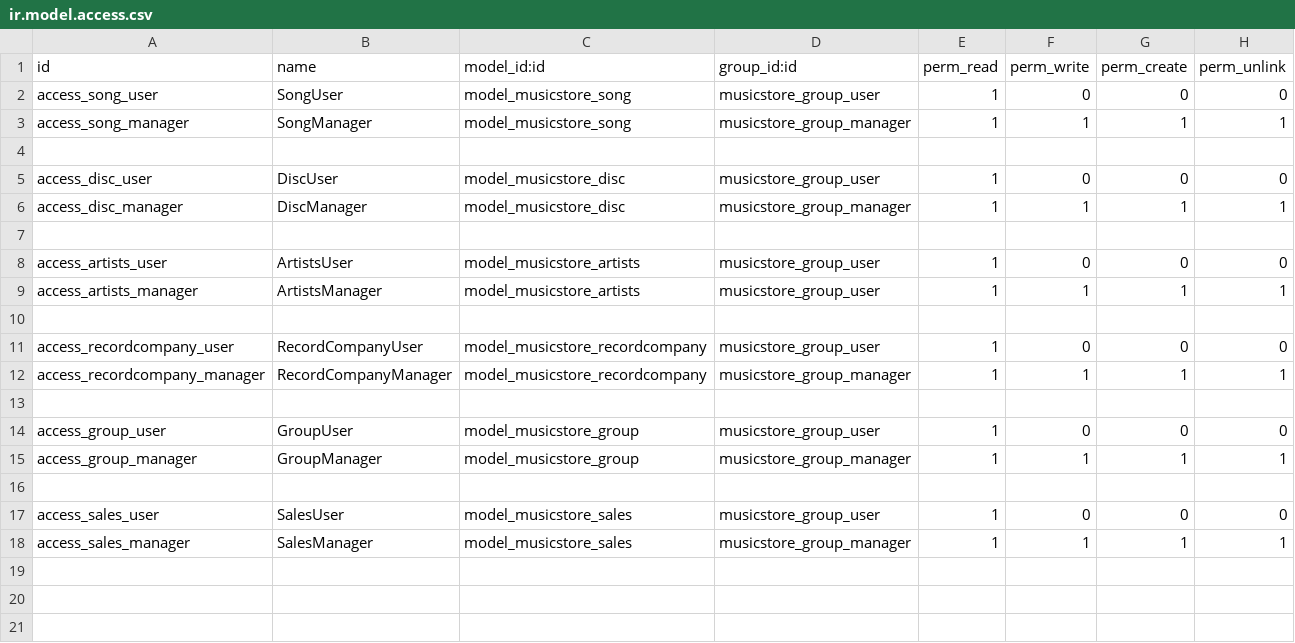
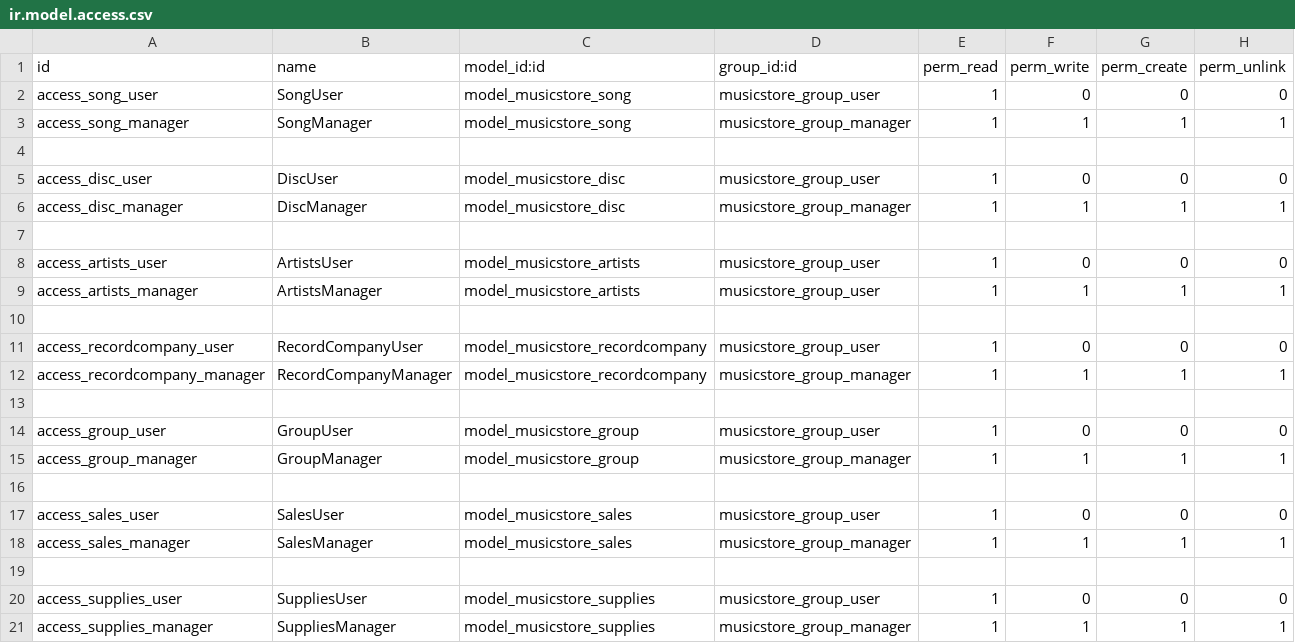
Before and after one commit to IvanCausera/MusicStore__OdooApp, a CSV file: security/ir.model.access.csv, drawn as a sheet; the diff names each change by its address in the sheet, - before the commit and + after, or states it on an @@ line.

Commit message:
Supplies menu

```diff
--- a/security/ir.model.access.csv
+++ b/security/ir.model.access.csv
+row 19: (empty)
+row 20: access_supplies_user | SuppliesUser | model_musicstore_supplies | musicstore_group_user | 1 | 0 | 0 | 0
+row 21: access_supplies_manager | SuppliesManager | model_musicstore_supplies | musicstore_group_manager | 1 | 1 | 1 | 1
```
Also changed, not shown: 6 other files.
--*--
**Exercise details**
Retype nothing except the lines from the line holding "Supplies menu" through the last line of the entries, both included.

**Solution to the problem**
Supplies menu

```diff
--- a/security/ir.model.access.csv
+++ b/security/ir.model.access.csv
+row 19: (empty)
+row 20: access_supplies_user | SuppliesUser | model_musicstore_supplies | musicstore_group_user | 1 | 0 | 0 | 0
+row 21: access_supplies_manager | SuppliesManager | model_musicstore_supplies | musicstore_group_manager | 1 | 1 | 1 | 1
```
Also changed, not shown: 6 other files.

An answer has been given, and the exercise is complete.